[[ Exercise inputs, beginning ]]

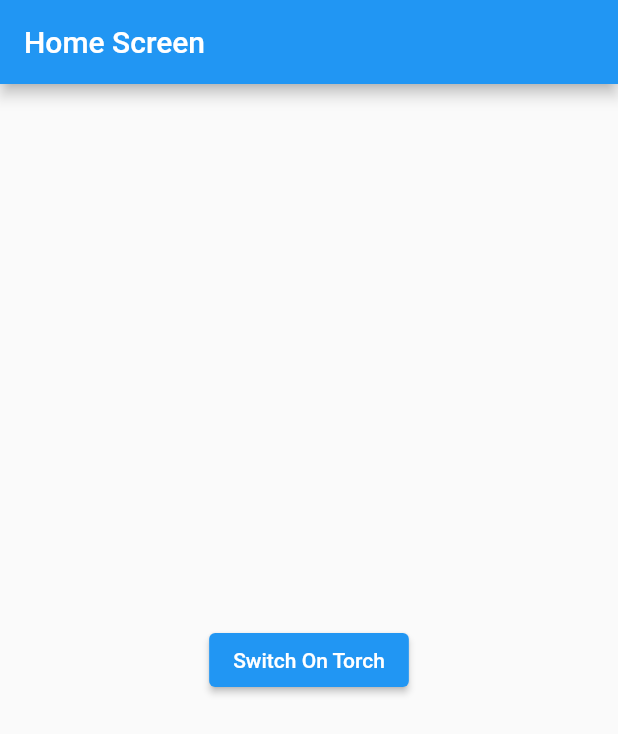
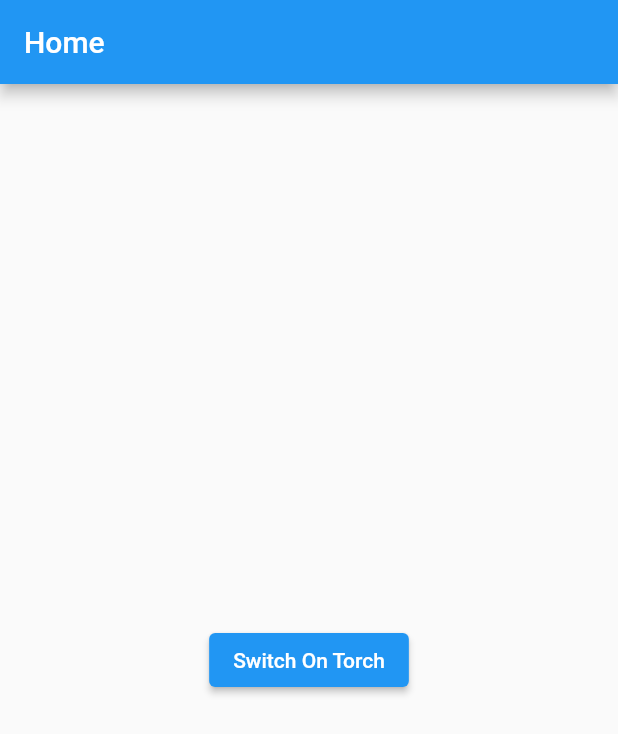
Before and after one commit to Hpaneru/torch-app, a Flutter app: the screen it shows after launch, on a phone screen of 412 x 824 dp. Shown: the top 734 px of the screen. Run offline on Flutter 3.47's test engine with Material 2 defaults, Android fonts, the phone set to English and light mode, and no system bars.

Commit message:
app bar refactored

```diff
--- a/lib/screens/home_screen.dart
+++ b/lib/screens/home_screen.dart
@@ -55,7 +55,7 @@ class _HomeScreenState extends State<HomeScreen> {
     return Scaffold(
       appBar: AppBar(
         title: const Text(
-          'Home Screen',
+          'Home',
         ),
       ),
       body: Center(
```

[[ Exercise inputs, end ]]

● Description of the task
Repeat, word for word, each of the records, omitting any image they hold.

● Response area
Before and after one commit to Hpaneru/torch-app, a Flutter app: the screen it shows after launch, on a phone screen of 412 x 824 dp. Shown: the top 734 px of the screen. Run offline on Flutter 3.47's test engine with Material 2 defaults, Android fonts, the phone set to English and light mode, and no system bars.

Commit message:
app bar refactored

```diff
--- a/lib/screens/home_screen.dart
+++ b/lib/screens/home_screen.dart
@@ -55,7 +55,7 @@ class _HomeScreenState extends State<HomeScreen> {
     return Scaffold(
       appBar: AppBar(
         title: const Text(
-          'Home Screen',
+          'Home',
         ),
       ),
       body: Center(
```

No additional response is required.